Day 34: Angkor Small Circuit – Purchasing an Angkor Pass

The Angkor Archaeological Park was where I took the most photos of a single place of interest throughout the trip. As such, the visit to the Angkor Archaeological Park warrants a cluster of posts, or else the posts may not be detailed enough, or information may be overloaded.

When people mention the word “Angkor”, straightaway, you will think of Angkor Wat. But the Angkor Archaeological Park contains much more than Angkor Wat itself. The good thing is that in the Angkor Archaeological Park, most attractions are covered by the Angkor Pass, so even if you wanted to just visit Angkor Wat or you would like to explore the vast area that is Angkor, you pay the same price anyway. So it’s a no-brainer, really, to continue exploring.

I booked a tuk tuk from my hotel, which charged me US$15 for the full day at my disposal within the Angkor Archaeological Park, until I decided to return to the hotel or the city, where the disposal will end, regardless of time. And thankfully I did – I actually asked my hotel if it was possible to walk to Angkor Wat and back and they gave me a really strange look. It looks small on Google Maps due to the perfect north-south orientation and straightness of the roads, but in actual fact it was around 3 kilometers from Siem Reap city to Angkor Wat. And most of the other sites in the Angkor Archaeological Park are covered by trees, making it almost hidden on Google Maps.

Two typical tourist routes are laid out and almost all locals and tuk tuk driver know it by heart. They are the Small Circuit and the Grand Circuit. The Small Circuit can be covered in one day, making a small loop of 17 kilometers within the Angkor Archaeological Park. The Grand Circuit is an extension of the Small Circuit, sharing the same first few attractions, but extends into a bigger 26 kilometer loop, usually advised for visitors who wish to spend 3 days in the Angkor Archaeological Park. Since I only had one day in Siem Reap, I opted for the Small Circuit.

*There are other outlying temples around, but these require at least a week’s stay in Siem Reap to properly appreciate, and the hotels and tours would give personal advice if you really wish to go for them.

First task of the day – getting an Angkor Pass. Don’t worry about pre-booking your ticket, the Angkor Pass can be purchased on the spot. In fact, even if you had pre-booked it, your travel agent would have followed you to the ticket office to make payment for you, since an on-the-spot photograph is required to be printed on the Angkor Pass.

We drove (rode?) to this seemingly new ticket office, which was not on the main highway to Angkor Wat. But nevertheless, it was definitely not a scam.

You can purchase a 1 Day Pass, a Flexible 3 Day Pass valid for 1 week and a Flexible 7 Day Pass valid for 1 month.

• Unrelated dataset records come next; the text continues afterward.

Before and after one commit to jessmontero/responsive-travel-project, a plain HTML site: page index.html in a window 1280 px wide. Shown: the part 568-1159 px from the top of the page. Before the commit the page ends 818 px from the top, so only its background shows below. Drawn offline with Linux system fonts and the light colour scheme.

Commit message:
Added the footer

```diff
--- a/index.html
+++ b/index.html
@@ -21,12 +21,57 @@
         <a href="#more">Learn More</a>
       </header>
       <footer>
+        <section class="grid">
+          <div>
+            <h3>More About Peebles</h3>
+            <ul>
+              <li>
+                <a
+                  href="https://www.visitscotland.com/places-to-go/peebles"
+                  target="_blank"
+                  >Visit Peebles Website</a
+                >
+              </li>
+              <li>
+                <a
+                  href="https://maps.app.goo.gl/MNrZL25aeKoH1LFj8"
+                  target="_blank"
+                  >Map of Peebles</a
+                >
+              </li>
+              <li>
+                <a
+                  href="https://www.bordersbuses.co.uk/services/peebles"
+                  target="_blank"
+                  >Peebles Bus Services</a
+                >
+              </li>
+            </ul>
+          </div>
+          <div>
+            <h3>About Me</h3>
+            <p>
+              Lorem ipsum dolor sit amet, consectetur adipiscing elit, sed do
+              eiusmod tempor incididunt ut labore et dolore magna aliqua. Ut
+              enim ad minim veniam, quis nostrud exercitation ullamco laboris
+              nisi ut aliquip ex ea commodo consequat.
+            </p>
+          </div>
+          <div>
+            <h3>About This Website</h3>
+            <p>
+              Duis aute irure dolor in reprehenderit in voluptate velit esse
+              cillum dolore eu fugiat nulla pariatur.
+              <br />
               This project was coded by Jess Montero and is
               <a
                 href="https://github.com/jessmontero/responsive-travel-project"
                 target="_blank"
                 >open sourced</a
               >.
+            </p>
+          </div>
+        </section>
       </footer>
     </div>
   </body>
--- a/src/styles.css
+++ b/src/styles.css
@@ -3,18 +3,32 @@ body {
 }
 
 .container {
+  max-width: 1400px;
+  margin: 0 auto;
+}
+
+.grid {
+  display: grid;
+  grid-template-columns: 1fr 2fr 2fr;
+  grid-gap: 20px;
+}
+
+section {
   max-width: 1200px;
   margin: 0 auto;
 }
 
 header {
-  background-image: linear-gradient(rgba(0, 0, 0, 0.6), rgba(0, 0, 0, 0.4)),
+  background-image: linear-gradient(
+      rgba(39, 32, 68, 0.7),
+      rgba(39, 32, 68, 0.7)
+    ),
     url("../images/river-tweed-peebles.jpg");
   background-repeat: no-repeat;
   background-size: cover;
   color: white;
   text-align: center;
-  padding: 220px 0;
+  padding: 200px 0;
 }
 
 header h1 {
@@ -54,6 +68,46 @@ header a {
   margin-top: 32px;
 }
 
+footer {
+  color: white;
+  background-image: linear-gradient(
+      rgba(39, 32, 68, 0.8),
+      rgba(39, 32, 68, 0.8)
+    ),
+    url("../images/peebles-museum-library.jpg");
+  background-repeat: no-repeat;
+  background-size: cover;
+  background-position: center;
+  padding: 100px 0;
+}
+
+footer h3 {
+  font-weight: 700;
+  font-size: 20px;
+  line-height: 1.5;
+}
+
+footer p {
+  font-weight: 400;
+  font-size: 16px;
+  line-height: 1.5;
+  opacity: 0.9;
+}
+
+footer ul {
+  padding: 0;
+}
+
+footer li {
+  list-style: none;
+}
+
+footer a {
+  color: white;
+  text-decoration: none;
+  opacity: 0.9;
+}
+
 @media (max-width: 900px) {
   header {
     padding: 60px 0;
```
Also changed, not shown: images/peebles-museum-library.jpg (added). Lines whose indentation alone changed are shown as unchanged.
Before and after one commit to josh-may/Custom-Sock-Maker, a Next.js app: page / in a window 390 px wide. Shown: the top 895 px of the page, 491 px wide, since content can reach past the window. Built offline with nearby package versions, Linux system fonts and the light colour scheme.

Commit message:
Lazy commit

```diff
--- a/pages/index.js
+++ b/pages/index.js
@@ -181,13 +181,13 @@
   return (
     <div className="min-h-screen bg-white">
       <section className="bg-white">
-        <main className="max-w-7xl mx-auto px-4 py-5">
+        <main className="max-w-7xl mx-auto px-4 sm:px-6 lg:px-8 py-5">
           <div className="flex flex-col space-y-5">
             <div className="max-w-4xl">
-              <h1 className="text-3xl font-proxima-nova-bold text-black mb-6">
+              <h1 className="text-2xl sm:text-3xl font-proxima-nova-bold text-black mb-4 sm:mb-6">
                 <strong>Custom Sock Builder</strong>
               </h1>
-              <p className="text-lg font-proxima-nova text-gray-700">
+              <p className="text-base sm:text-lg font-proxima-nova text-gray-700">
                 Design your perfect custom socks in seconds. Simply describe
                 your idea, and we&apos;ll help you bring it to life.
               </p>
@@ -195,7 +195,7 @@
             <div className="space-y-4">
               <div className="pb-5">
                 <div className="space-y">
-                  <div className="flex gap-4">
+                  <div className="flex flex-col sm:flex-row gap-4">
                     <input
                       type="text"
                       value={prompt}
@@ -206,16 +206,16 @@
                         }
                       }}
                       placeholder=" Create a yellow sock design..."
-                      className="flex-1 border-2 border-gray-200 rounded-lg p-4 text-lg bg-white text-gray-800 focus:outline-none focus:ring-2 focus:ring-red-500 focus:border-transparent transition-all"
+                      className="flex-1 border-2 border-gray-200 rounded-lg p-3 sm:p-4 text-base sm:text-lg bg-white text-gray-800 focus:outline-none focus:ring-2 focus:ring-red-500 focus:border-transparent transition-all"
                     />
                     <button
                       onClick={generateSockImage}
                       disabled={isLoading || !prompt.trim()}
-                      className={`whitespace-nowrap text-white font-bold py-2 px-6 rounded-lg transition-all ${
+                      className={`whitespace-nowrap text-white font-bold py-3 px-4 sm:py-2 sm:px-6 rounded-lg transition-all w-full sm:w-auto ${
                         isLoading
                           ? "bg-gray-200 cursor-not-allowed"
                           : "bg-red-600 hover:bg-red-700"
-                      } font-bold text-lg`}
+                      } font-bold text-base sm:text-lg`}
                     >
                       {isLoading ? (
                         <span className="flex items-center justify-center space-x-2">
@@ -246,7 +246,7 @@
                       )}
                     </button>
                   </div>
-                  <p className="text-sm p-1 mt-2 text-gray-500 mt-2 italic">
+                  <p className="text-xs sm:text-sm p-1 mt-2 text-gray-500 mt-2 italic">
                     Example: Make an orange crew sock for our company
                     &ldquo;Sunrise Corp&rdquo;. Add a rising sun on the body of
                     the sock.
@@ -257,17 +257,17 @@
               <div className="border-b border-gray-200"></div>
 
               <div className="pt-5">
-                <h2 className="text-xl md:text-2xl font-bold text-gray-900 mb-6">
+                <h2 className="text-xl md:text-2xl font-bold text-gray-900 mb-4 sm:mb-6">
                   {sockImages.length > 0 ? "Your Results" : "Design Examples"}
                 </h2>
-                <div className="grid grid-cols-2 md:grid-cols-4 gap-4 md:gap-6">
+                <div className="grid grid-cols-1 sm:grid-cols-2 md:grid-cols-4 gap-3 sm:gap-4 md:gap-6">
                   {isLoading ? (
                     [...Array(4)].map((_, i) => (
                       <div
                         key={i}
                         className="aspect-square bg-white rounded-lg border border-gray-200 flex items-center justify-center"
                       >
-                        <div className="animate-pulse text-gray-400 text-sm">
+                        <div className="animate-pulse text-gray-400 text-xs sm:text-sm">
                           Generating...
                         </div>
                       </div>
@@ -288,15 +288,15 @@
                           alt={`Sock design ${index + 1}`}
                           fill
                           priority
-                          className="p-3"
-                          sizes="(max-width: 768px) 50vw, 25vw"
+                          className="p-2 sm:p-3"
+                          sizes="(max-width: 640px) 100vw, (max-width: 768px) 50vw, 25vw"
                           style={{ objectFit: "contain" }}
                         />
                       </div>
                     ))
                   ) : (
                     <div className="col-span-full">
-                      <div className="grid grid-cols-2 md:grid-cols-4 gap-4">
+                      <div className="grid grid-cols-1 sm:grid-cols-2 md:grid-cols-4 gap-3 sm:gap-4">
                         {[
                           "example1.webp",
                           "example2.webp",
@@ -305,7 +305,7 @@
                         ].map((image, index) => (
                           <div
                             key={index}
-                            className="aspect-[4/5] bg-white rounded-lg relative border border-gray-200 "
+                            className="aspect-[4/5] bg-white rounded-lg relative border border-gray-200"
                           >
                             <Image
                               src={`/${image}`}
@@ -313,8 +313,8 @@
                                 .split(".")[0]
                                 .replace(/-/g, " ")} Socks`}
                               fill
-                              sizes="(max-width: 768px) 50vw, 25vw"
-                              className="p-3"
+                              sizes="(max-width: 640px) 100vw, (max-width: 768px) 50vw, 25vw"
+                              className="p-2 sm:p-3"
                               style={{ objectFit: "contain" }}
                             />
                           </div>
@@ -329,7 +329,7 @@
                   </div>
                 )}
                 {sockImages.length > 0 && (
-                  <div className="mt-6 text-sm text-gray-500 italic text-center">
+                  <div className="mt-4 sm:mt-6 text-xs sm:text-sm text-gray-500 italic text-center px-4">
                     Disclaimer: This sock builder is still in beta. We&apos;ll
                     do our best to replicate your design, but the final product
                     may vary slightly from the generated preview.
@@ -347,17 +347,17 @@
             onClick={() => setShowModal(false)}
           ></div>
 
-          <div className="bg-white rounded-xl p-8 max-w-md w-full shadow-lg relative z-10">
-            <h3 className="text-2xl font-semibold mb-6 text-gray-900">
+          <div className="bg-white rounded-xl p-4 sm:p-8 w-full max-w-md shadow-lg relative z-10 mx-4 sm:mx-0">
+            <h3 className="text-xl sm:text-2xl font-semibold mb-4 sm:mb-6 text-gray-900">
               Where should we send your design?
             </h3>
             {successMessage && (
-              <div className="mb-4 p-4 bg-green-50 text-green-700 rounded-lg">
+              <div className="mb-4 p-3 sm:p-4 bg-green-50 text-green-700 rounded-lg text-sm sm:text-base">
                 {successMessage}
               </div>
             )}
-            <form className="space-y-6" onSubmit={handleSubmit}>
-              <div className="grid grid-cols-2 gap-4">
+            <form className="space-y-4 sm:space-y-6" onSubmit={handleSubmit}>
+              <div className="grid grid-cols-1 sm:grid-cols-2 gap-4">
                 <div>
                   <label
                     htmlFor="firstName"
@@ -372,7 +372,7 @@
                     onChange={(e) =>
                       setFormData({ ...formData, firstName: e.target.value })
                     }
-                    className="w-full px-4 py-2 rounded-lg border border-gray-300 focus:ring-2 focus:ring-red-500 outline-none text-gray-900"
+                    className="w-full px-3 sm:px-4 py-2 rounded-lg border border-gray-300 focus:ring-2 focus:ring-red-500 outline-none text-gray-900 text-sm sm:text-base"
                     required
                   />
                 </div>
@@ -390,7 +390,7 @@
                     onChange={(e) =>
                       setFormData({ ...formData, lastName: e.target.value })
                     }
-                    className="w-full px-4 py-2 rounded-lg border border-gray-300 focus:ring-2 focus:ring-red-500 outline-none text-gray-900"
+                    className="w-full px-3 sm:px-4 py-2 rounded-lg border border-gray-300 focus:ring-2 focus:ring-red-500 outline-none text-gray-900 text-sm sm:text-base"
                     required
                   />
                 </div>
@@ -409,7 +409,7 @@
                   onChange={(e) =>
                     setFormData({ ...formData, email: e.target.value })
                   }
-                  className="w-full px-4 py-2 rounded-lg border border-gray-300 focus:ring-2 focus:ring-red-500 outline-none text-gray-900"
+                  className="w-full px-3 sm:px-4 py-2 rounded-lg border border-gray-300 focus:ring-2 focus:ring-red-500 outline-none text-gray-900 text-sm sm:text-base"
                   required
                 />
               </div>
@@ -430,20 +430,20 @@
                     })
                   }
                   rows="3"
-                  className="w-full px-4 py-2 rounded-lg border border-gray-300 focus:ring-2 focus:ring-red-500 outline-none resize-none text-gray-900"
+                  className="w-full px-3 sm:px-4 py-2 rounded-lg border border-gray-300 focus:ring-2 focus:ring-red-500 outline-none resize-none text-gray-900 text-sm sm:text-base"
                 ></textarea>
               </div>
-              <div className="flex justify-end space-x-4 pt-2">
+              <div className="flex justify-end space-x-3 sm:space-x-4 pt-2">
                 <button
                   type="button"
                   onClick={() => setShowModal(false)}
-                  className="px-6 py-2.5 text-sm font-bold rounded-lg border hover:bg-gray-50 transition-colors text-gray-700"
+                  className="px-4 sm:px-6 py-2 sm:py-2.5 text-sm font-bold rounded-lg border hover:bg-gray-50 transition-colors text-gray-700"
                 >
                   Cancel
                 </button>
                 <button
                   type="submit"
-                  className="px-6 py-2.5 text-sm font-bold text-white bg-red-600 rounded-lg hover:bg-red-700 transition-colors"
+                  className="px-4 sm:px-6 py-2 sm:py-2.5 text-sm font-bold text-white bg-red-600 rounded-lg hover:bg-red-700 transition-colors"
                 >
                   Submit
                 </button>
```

The passes start their validity from the date of purchase, so no pre-booking is necessary.

1 Day Pass: US$20
Flexible 3 Day Pass: US$40  (valid for 1 week)
Flexible 7 Day Pass: US$60 (valid for 1 month)

The ticket office opens from 5am to 5.30pm daily, and the visiting hours of the Angkor Archaeological Park is from 5.30am to 5.30pm daily, with the exception of some popular or special temples. Do note that if you purchase your pass at 5pm for the next day, the pass is also valid for the Angkor Wat on the date of purchase, meaning to say you get the day’s sunset, plus the full day the next day.

Queue at the relevant counter for your ticket and have your picture taken.

My 1 Day Angkor Pass, ready for the day’s exploration. Do not lose this Angkor Pass – there are staff members at the temple entrances to check for your ticket.

Proceeding to Angkor Wat.

Beware of sandy roads, close your mouths and eyes if necessary.

We took a side road to Angkor Wat, I’m not sure why, but nevertheless we made it to the Angkor Archaeological Park checkpoint. This is the first ticket check of many to come.

Driving through the trimmed gardens along the road to Angkor Wat.

Next stop: Angkor Wat

One comment

Leave a Reply

This site uses Akismet to reduce spam. Learn how your comment data is processed.